● Exercise:
As the answer, give a copy of each line below that includes the word "lambda".

[Start of section]

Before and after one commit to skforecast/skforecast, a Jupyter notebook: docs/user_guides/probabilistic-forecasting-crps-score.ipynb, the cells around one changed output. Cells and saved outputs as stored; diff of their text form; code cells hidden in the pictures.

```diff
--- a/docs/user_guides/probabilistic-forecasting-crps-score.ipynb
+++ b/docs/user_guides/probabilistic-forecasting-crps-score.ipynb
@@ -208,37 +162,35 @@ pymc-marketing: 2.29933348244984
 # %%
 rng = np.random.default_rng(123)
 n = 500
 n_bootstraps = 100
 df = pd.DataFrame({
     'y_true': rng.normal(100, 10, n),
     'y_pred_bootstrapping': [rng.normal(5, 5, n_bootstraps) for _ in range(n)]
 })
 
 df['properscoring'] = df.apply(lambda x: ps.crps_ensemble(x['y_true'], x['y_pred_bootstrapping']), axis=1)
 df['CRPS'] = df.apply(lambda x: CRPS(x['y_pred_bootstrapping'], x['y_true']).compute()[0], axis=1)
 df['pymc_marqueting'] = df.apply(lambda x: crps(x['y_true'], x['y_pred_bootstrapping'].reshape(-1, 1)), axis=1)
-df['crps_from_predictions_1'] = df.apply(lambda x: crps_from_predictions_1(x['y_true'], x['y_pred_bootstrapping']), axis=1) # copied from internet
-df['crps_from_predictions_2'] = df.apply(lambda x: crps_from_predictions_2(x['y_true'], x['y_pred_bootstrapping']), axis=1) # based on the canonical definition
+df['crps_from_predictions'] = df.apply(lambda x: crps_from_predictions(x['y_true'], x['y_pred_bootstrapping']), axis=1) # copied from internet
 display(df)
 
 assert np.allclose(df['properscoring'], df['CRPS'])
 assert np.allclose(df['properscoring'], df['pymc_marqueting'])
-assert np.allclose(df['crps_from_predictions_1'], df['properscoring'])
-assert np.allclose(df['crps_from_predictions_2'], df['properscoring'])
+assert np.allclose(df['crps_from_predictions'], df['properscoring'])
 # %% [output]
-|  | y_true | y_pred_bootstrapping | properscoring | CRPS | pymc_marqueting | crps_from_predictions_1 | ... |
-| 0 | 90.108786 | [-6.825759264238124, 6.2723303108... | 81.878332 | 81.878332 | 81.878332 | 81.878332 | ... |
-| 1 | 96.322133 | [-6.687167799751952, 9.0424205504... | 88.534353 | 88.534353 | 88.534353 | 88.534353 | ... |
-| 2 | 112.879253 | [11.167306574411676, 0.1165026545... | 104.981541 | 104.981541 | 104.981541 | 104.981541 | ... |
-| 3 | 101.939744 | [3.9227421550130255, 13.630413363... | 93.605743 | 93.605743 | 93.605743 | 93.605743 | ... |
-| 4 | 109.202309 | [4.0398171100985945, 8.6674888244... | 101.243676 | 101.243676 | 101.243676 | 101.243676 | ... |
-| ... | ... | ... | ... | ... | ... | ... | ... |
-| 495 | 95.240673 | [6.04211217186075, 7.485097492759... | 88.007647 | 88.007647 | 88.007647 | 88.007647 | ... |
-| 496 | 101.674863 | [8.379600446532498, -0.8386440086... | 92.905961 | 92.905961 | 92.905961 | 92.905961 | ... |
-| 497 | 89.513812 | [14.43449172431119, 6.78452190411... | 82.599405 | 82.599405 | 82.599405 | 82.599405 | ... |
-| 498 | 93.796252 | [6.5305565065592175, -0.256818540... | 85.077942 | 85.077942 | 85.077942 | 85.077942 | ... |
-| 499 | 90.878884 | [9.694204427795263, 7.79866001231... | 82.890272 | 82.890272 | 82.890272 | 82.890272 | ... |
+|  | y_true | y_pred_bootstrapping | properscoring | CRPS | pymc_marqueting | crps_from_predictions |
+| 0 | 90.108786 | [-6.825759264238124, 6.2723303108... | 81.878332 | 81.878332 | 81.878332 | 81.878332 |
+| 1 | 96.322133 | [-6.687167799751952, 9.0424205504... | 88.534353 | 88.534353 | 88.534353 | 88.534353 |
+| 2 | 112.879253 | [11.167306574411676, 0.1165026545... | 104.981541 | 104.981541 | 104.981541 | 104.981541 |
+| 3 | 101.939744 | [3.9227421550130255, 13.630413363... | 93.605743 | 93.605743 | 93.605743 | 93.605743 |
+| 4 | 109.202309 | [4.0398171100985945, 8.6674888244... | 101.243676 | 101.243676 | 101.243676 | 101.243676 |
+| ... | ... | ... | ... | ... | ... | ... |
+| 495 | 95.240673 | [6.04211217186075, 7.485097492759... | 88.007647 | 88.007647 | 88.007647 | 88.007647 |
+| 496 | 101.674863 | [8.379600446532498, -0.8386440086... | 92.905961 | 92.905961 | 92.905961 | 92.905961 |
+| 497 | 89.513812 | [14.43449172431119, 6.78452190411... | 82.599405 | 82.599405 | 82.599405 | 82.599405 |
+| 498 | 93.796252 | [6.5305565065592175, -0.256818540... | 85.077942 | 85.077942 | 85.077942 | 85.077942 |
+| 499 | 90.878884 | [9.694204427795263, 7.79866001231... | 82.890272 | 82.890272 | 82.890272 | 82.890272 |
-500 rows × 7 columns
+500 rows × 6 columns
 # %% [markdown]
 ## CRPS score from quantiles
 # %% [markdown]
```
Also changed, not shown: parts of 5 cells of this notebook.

[End of section]

● Response area:
 df['properscoring'] = df.apply(lambda x: ps.crps_ensemble(x['y_true'], x['y_pred_bootstrapping']), axis=1)
 df['CRPS'] = df.apply(lambda x: CRPS(x['y_pred_bootstrapping'], x['y_true']).compute()[0], axis=1)
 df['pymc_marqueting'] = df.apply(lambda x: crps(x['y_true'], x['y_pred_bootstrapping'].reshape(-1, 1)), axis=1)
-df['crps_from_predictions_1'] = df.apply(lambda x: crps_from_predictions_1(x['y_true'], x['y_pred_bootstrapping']), axis=1) # copied from internet
-df['crps_from_predictions_2'] = df.apply(lambda x: crps_from_predictions_2(x['y_true'], x['y_pred_bootstrapping']), axis=1) # based on the canonical definition
+df['crps_from_predictions'] = df.apply(lambda x: crps_from_predictions(x['y_true'], x['y_pred_bootstrapping']), axis=1) # copied from internet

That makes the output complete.